Industrial Policy Faculty – Lovely School Of Business LPU
Learning Outcome… Understanding of… • Concept of Industrial Policy • Main objectives of industrial policy • Role & functions of Department of Industrial policy & promotion • Industrial Policy 1991
Industrial Policy • It covers rules, regulations, principles, policies, & procedures laid down by government for regulating & controlling industrial undertakings in the country. • It prescribes the respective roles of the public, private, joint, cooperative large, medium & small scale sectors for the development of industries.
Industrial Policy Contd... • It incorporates fiscal & monetary policies, tariff policy, labor policy. • It shows the government attitude not only towards external assistance but also toward public & private sectors.
Main Objectives • To maintain a sustained growth in productivity • To enhance gainful employment • To prevent undue concentration of economic power
Main Objectives • To achieve optimal utilization of human resources • To attain international competitiveness and • To transform India into a major partner and player in the global arena
Introduction of DIPP • The Department of Industrial Policy & Promotion was established in 1995 and has been reconstituted in the year 2000 with the merger of the Department of Industrial Development.
Role & Function of DIPP • Encouragement to foreign technology collaborations at enterprise level and formulating policy parameters for the same; • Administration of Industries (Development & Regulation) Act, 1951
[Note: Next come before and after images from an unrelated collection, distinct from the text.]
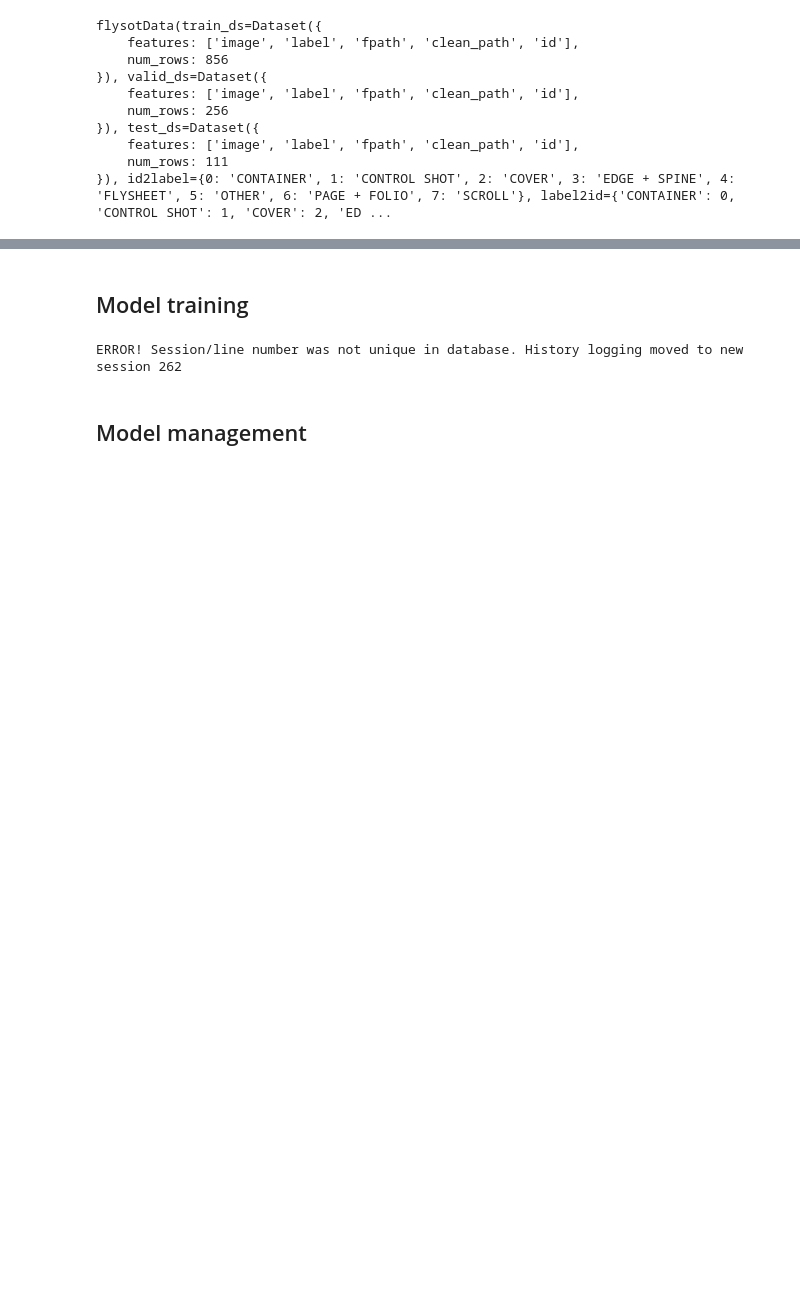
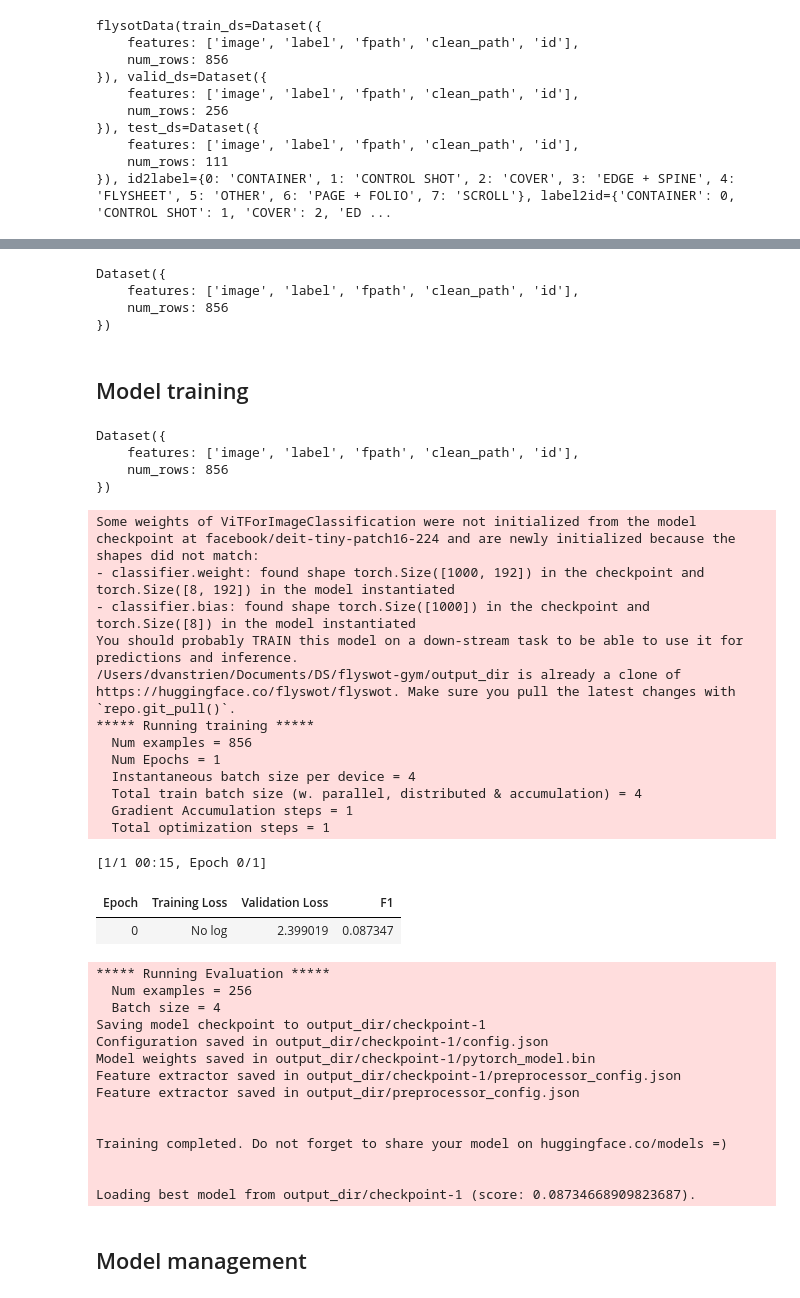
Before and after one commit to davanstrien/flyswot-gym, a Jupyter notebook: 00_core.ipynb, the cells around one changed output, grey strips where cells are left out. Saved outputs shown, nothing was run; the diff lists cells and outputs as text; code cells hidden in the pictures; blank space fills up the shorter version.

```diff
--- a/00_core.ipynb
+++ b/00_core.ipynb
@@ -322,7 +342,14 @@ flysotData(train_ds=Dataset({
 # %%
 from dataclasses import asdict
 # %%
-train_ds, valid_ds, test_ds, id2label, label2id = asdict(data).items()
+train_ds, valid_ds, test_ds, id2label, label2id = asdict(data).values()
+# %%
+train_ds
+# %% [output]
+Dataset({
+    features: ['image', 'label', 'fpath', 'clean_path', 'id'],
+    num_rows: 856
+})
 # %% [markdown]
 ## Model training
 # %%
@@ -385,8 +412,40 @@ def train_model(data,
     trainer.train()
     return trainer
 # %%
-trainer = train_model('davanstrien/flysheet', "facebook/deit-tiny-patch16-224",0,'test',)
+trainer = train_model(data, "facebook/deit-tiny-patch16-224",0.001, fp16=False)
 # %% [output]
-ERROR! Session/line number was not unique in database. History logging moved to new session 262
+Dataset({
+    features: ['image', 'label', 'fpath', 'clean_path', 'id'],
+    num_rows: 856
+})
+Some weights of ViTForImageClassification were not initialized from the model checkpoint at facebook/deit-tiny-patch16-224 and are newly initialized because the shapes did not match:
+- classifier.weight: found shape torch.Size([1000, 192]) in the checkpoint and torch.Size([8, 192]) in the model instantiated
+- classifier.bias: found shape torch.Size([1000]) in the checkpoint and torch.Size([8]) in the model instantiated
+You should probably TRAIN this model on a down-stream task to be able to use it for predictions and inference.
+/Users/dvanstrien/Documents/DS/flyswot-gym/output_dir is already a clone of https://huggingface.co/flyswot/flyswot. Make sure you pull the latest changes with `repo.git_pull()`.
+***** Running training *****
+  Num examples = 856
+  Num Epochs = 1
+  Instantaneous batch size per device = 4
+  Total train batch size (w. parallel, distributed & accumulation) = 4
+  Gradient Accumulation steps = 1
+  Total optimization steps = 1
+[1/1 00:15, Epoch 0/1]
+| Epoch | Training Loss | Validation Loss | F1 |
+| 0 | No log | 2.399019 | 0.087347 |
+***** Running Evaluation *****
+  Num examples = 256
+  Batch size = 4
+Saving model checkpoint to output_dir/checkpoint-1
+Configuration saved in output_dir/checkpoint-1/config.json
+Model weights saved in output_dir/checkpoint-1/pytorch_model.bin
+Feature extractor saved in output_dir/checkpoint-1/preprocessor_config.json
+Feature extractor saved in output_dir/preprocessor_config.json
+
+
+Training completed. Do not forget to share your model on huggingface.co/models =)
+
+
+Loading best model from output_dir/checkpoint-1 (score: 0.08734668909823687).
 # %% [markdown]
 ## Model management
```
Also changed, not shown: parts of 18 cells of this notebook, 2 other files.
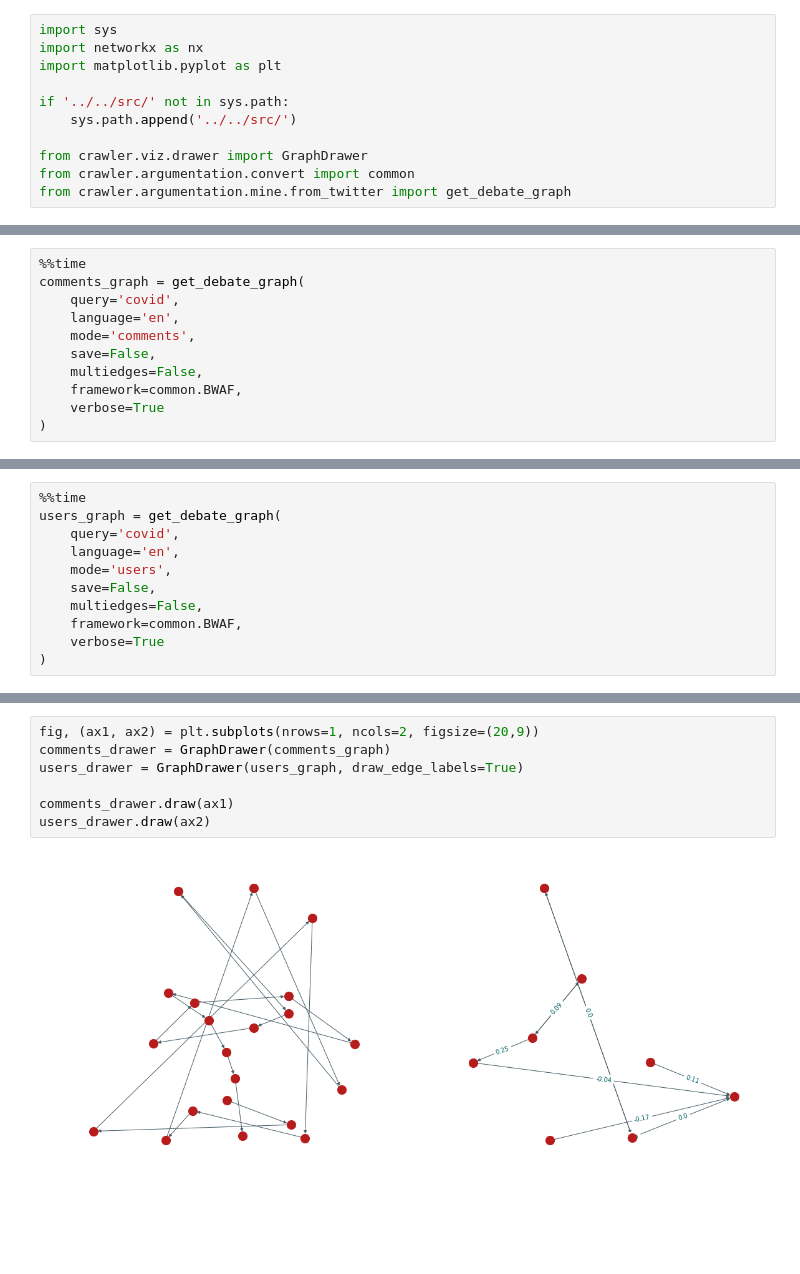
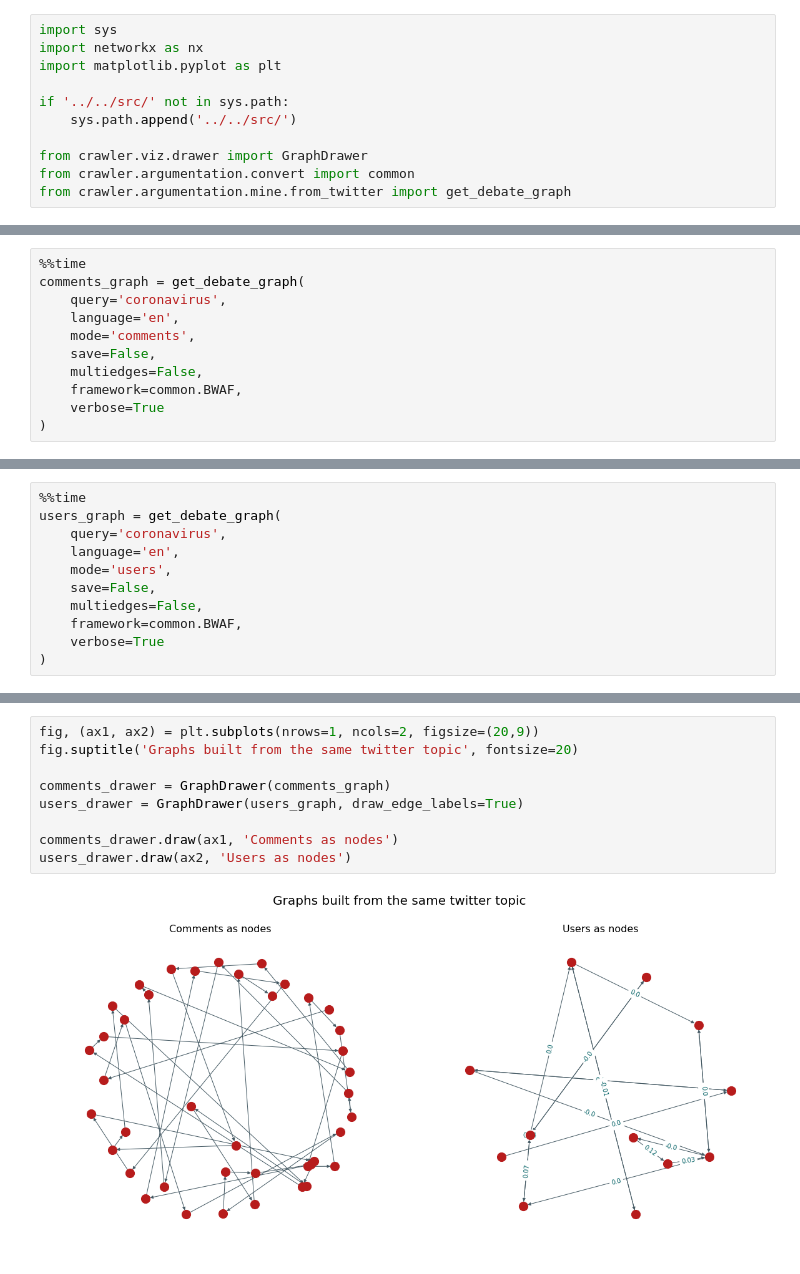
Before and after one commit to chrisPiemonte/argonaut, a Jupyter notebook: notebooks/argument-mining/twitter.ipynb, the cells around one changed output, grey strips where cells are left out. Cells and saved outputs as stored; diff of their text form; blank space fills up the shorter version.

```diff
--- a/notebooks/argument-mining/twitter.ipynb
+++ b/notebooks/argument-mining/twitter.ipynb
@@ -36,7 +68,7 @@ Lorem ipsum Lorem ipsumLorem ipsumLorem ipsum
 # %%
 %%time
 comments_graph = get_debate_graph(
-    query='covid',
+    query='coronavirus',
     language='en',
     mode='comments',
     save=False,
@@ -57,7 +92,7 @@ Lorem ipsum Lorem ipsumLorem ipsumLorem ipsum
 # %%
 %%time
 users_graph = get_debate_graph(
-    query='covid',
+    query='coronavirus',
     language='en',
     mode='users',
     save=False,
@@ -84,9 +113,11 @@ Arguments and relationships visualized
 # %%
 fig, (ax1, ax2) = plt.subplots(nrows=1, ncols=2, figsize=(20,9))
+fig.suptitle('Graphs built from the same twitter topic', fontsize=20)
+
 comments_drawer = GraphDrawer(comments_graph)
 users_drawer = GraphDrawer(users_graph, draw_edge_labels=True)
 
-comments_drawer.draw(ax1)
-users_drawer.draw(ax2)
+comments_drawer.draw(ax1, 'Comments as nodes')
+users_drawer.draw(ax2, 'Users as nodes')
 # %% [output]
-[figure, old version]
+[figure, new version]
```
Also changed, not shown: parts of 10 cells of this notebook, 3 other files.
Role & Function of DIPP • Formulation of policies relating to Intellectual Property Rights in the fields of Patents, Trademarks, Industrial Designs and Geographical Indications of Goods and administration of regulations, rules made there under
Role & Function of DIPP • Promoting industrial development of industrially backward areas and the North Eastern Region including International Co-operation for industrial partnerships and • Promotion of productivity, quality and technical cooperation.
Industrial Policies • Industrial Policy Resolution of 1948 • Industrial Policy Resolution of 1956 • Industrial Policy Resolution of 1973 • Industrial Policy Resolution of 1977 • Industrial Policy Resolution of 1980 • The New Industrial Policy of 1991
Industrial Policy 1991 • Policy focus is on – • Deregulating Indian industry; • Allowing the industry freedom and flexibility in responding to market forces and • Providing a policy regime that facilitates and fosters growth of Indian industry.
Industrial Policy 1991 • In pursuit of the industrial objectives, Government decided to take a series of initiatives in respect of the policies relating to the following areas: • Industrial Licensing • Foreign Investment • Foreign Technology Agreements • Public Sector Policy • MRTP Act
Industrial Licensing Policy • The Industrial Policy Resolution of 1956 identified the following three categories of industries: • Those that would be reserved for development in public sector. • Those that would be permitted for development through private enterprise with or without State participation. • Those in which investment initiatives would ordinarily emanate from private entrepreneurs.
Industrial Licensing Policy • Industrial Licensing is governed by the Industries (Development & Regulation) Act, 1951. • Industrial licensing was abolished for all industries, except those specified (18 industries), irrespective of levels of investment.
Foreign Investment • Limit on foreign equity holdings raised from 40% to 51% in a wide range of industries • Foreign Equity Proposals need not to be accompanied by Foreign Technology Transfer Agreement • Procedure for FDI streamlined by creating a Foreign Investment Promotion Board to consider individual application case by case
Foreign Technology Agreements • Foreign technology agreements in high-priority industries upto Rs. 1 crore were given automatic permission. • No permission was required for hiring foreign technicians and foreign testing of indigenously developed technologies.
Public Sector Policy • List of industries reserved for the public (Schedule A) reduced from 17 to 8 • List of sector reserved for dominance by public sector (Schedule B) effectively abolished • Disinvestment in selected public sector enterprise to raise finance for development, bring in greater accountability & help create a new culture in their working for improved efficiency
MRTP Act • Removed the threshold limits of assets in respect of MRTP companies and dominant undertakings • Eliminated the requirement of prior approval of Central Government for • Establishment of new undertakings • Expansion of undertakings • Merger, Amalgamation and Takeover • Appointment of Directors under certain circumstances. • The newly empowered MRTP Commission will be authorised to initiative investigations on complaints received from individual consumers or classes of consumers in regard to monopolistic, restrictive and unfair trade practices.